Do You hold to ANY errors in the Bible?
Any to be found in its historical info, spiritual info etc?
Please work on your spelling and grammar. It only takes a few extra seconds to fix. I'm very bad at spelling, but I try. It makes it easier to read and understand what you are saying.
You: Do you thing[sic] ANY errors in the Bible?
Correct: Do you think there are ANY errors in the Bible?
1. The only "errors" are scribal and translational errors.
2. The original autographs had no errors.
I corrected it!
Basic problem fat fingers small smart phone keys!
Any historical facts that differ in the Bible from history, or any theological facts/doctrines that you would hold to be wrong!
Anything that you would see clashing with either history/modern science?
Which would make the reporting of history or science wrong. Not scripture
Don't even we baptists though differ on just HOW we define terms like Inerrancy/infallibilty of the Bible though?
I understand that. What's annoying is that it likes to correct things that are not mistakes, but ignore actual mistakes.
I believe the difference in definition stems between theological conservatives and theological liberals.
I believe it depends on the translation and the verse in question.
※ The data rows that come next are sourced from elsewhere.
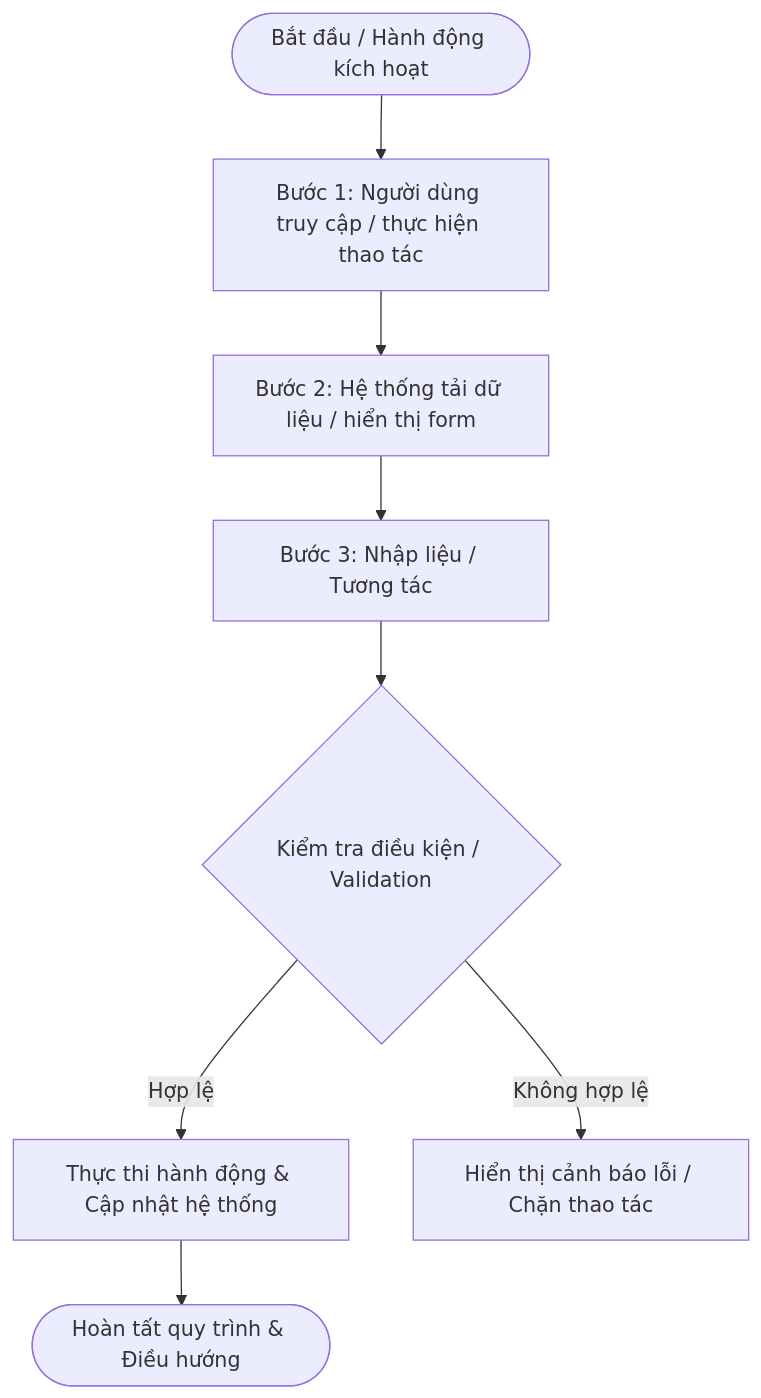
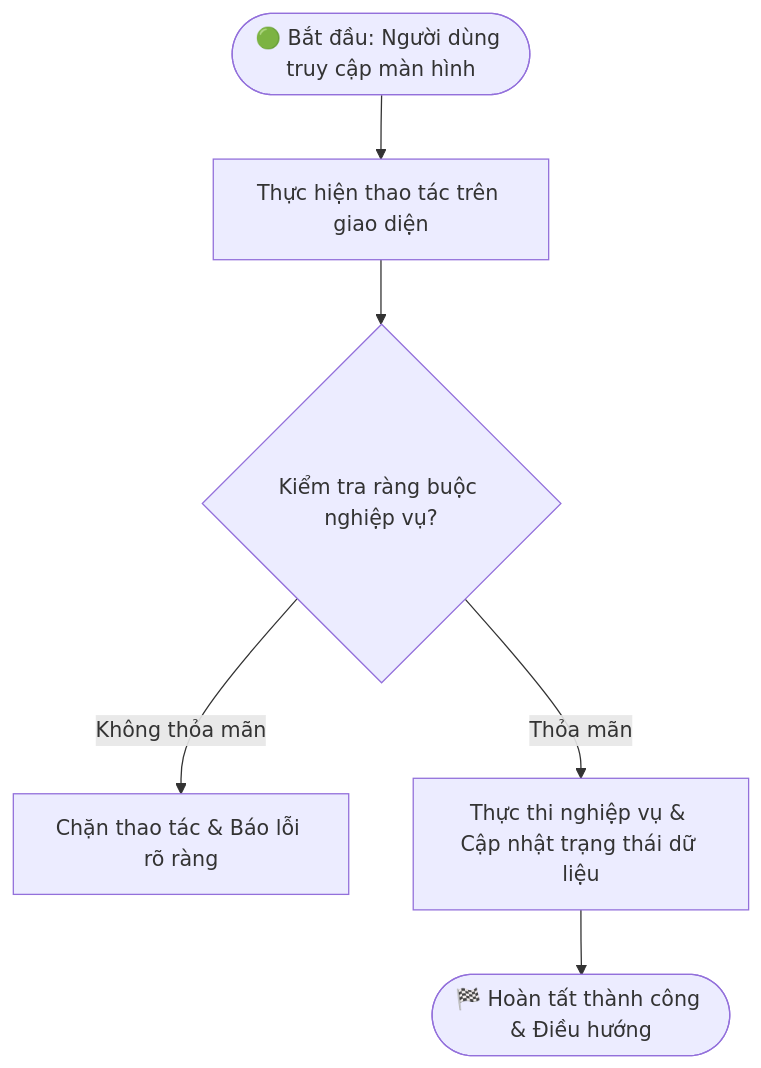
The diagram in docs/user-stories/US_Template_Standard.md (midumidu1213-collab/order-prototype), drawn with Mermaid before and after one commit. The commit also changed other lines of this file and 24 other files, not shown here.

Commit message:
feat(inventory): implement reprocess inventory management, serve fg station, and order reprocess picking flow

````diff
--- a/docs/user-stories/US_Template_Standard.md
+++ b/docs/user-stories/US_Template_Standard.md
@@ -18,12 +80,8 @@
 ```mermaid
 flowchart TD
-    Start([Bắt đầu / Hành động kích hoạt]) --> Step1[Bước 1: Người dùng truy cập / thực hiện thao tác]
-    Step1 --> Step2[Bước 2: Hệ thống tải dữ liệu / hiển thị form]
-    Step2 --> Step3[Bước 3: Nhập liệu / Tương tác]
-    
-    Step3 --> Decision{Kiểm tra điều kiện / Validation}
-    Decision -->|Hợp lệ| Success[Thực thi hành động & Cập nhật hệ thống]
-    Decision -->|Không hợp lệ| Error[Hiển thị cảnh báo lỗi / Chặn thao tác]
-    
-    Success --> Done([Hoàn tất quy trình & Điều hướng])
+    Start([🟢 Bắt đầu: Người dùng truy cập màn hình]) --> Action[Thực hiện thao tác trên giao diện]
+    Action --> CheckRule{Kiểm tra ràng buộc nghiệp vụ?}
+    CheckRule -->|Không thỏa mãn| ShowError[Chặn thao tác & Báo lỗi rõ ràng]
+    CheckRule -->|Thỏa mãn| Execute[Thực thi nghiệp vụ & Cập nhật trạng thái dữ liệu]
+    Execute --> Success([🏁 Hoàn tất thành công & Điều hướng])
 ```
````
For example, in 1Sam. 6:19 there is a vast difference in the number mentioned.
Conservative tend to see it as being "fully" while liberals as being "partially/limited"?
My mind goes quickly to the gospel accounts with this issue. I see conservatives (like myself) use exegetical gymnastics to deny an apparent discrepancy. I find these apparent discrepancies easier to solve through the study of the Jesus tradition and ipsissima vox (used in a broader sense than just Jesus' sayings). The gospel accounts were not chronologically ordered historical renderings. That was not the historical practice of ANEers then.
Another issue I have with the concept of inerrancy as it relates to doctrine is that we are so western oriented (pun?) that we have to solve and systematize all paradoxes in the Bible. We come up with huge terms and highly philosophical concepts to explain things that were in the eyes of the original writers not that big of a deal. I just wish we would approach the text for what it is (premodern ANE literature) rather than what we need to make it as post-enlightened modernists. Logic has its place, but not at the expense of understanding the text in the mindset of the original audience.
Conclusion: no, the Bible has no theological errors. The writers and redactors made the theological point that they intended. How much they tell us, don't tell us, and perhaps even change (intentionally or unintentionally) is really up to them being led by the Spirit. Historical errors? Depends on what the criteria is for determining historical errors. A 21st century scientific method western post-enlightenment kind? Or the recording of history by the ancients in the ANE (and even ancient Europa)?
Really? kind of petty isn't it?